▶ [Version difference data]:
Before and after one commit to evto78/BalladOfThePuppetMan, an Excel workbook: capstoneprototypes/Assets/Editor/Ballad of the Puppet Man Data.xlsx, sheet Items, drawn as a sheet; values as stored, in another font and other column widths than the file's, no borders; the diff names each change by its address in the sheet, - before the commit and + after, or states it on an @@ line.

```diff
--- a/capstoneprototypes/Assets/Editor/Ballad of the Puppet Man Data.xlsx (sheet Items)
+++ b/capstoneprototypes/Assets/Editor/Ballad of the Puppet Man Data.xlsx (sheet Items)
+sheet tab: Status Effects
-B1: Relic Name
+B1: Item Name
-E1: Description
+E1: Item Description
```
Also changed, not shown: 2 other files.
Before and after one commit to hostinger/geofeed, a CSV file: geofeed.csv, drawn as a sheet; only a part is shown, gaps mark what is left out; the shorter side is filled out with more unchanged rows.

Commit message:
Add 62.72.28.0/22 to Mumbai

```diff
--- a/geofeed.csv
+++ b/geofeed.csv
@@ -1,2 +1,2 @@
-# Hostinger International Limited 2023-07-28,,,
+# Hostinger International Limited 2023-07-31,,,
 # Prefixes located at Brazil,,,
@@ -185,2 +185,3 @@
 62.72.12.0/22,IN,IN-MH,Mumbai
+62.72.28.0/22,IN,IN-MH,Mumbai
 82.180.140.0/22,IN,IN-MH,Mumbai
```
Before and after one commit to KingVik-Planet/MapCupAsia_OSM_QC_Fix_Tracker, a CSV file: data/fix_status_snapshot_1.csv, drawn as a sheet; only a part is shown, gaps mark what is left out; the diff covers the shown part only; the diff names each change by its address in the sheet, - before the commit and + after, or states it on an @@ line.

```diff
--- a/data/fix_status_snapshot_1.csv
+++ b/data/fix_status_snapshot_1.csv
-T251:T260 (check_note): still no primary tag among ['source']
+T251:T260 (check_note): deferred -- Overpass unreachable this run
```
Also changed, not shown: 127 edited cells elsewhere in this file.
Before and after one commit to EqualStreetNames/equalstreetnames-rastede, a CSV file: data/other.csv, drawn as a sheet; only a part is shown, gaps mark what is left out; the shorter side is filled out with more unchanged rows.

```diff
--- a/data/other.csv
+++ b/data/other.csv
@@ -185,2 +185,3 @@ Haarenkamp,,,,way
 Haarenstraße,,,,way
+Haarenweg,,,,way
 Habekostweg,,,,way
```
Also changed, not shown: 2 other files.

▶ [TRY IT]:
Could you repeat every record above exactly as it stands?

▶ [SOLVED EXERCISE]:
Before and after one commit to evto78/BalladOfThePuppetMan, an Excel workbook: capstoneprototypes/Assets/Editor/Ballad of the Puppet Man Data.xlsx, sheet Items, drawn as a sheet; values as stored, in another font and other column widths than the file's, no borders; the diff names each change by its address in the sheet, - before the commit and + after, or states it on an @@ line.

```diff
--- a/capstoneprototypes/Assets/Editor/Ballad of the Puppet Man Data.xlsx (sheet Items)
+++ b/capstoneprototypes/Assets/Editor/Ballad of the Puppet Man Data.xlsx (sheet Items)
+sheet tab: Status Effects
-B1: Relic Name
+B1: Item Name
-E1: Description
+E1: Item Description
```
Also changed, not shown: 2 other files.
Before and after one commit to hostinger/geofeed, a CSV file: geofeed.csv, drawn as a sheet; only a part is shown, gaps mark what is left out; the shorter side is filled out with more unchanged rows.

Commit message:
Add 62.72.28.0/22 to Mumbai

```diff
--- a/geofeed.csv
+++ b/geofeed.csv
@@ -1,2 +1,2 @@
-# Hostinger International Limited 2023-07-28,,,
+# Hostinger International Limited 2023-07-31,,,
 # Prefixes located at Brazil,,,
@@ -185,2 +185,3 @@
 62.72.12.0/22,IN,IN-MH,Mumbai
+62.72.28.0/22,IN,IN-MH,Mumbai
 82.180.140.0/22,IN,IN-MH,Mumbai
```
Before and after one commit to KingVik-Planet/MapCupAsia_OSM_QC_Fix_Tracker, a CSV file: data/fix_status_snapshot_1.csv, drawn as a sheet; only a part is shown, gaps mark what is left out; the diff covers the shown part only; the diff names each change by its address in the sheet, - before the commit and + after, or states it on an @@ line.

```diff
--- a/data/fix_status_snapshot_1.csv
+++ b/data/fix_status_snapshot_1.csv
-T251:T260 (check_note): still no primary tag among ['source']
+T251:T260 (check_note): deferred -- Overpass unreachable this run
```
Also changed, not shown: 127 edited cells elsewhere in this file.
Before and after one commit to EqualStreetNames/equalstreetnames-rastede, a CSV file: data/other.csv, drawn as a sheet; only a part is shown, gaps mark what is left out; the shorter side is filled out with more unchanged rows.

```diff
--- a/data/other.csv
+++ b/data/other.csv
@@ -185,2 +185,3 @@ Haarenkamp,,,,way
 Haarenstraße,,,,way
+Haarenweg,,,,way
 Habekostweg,,,,way
```
Also changed, not shown: 2 other files.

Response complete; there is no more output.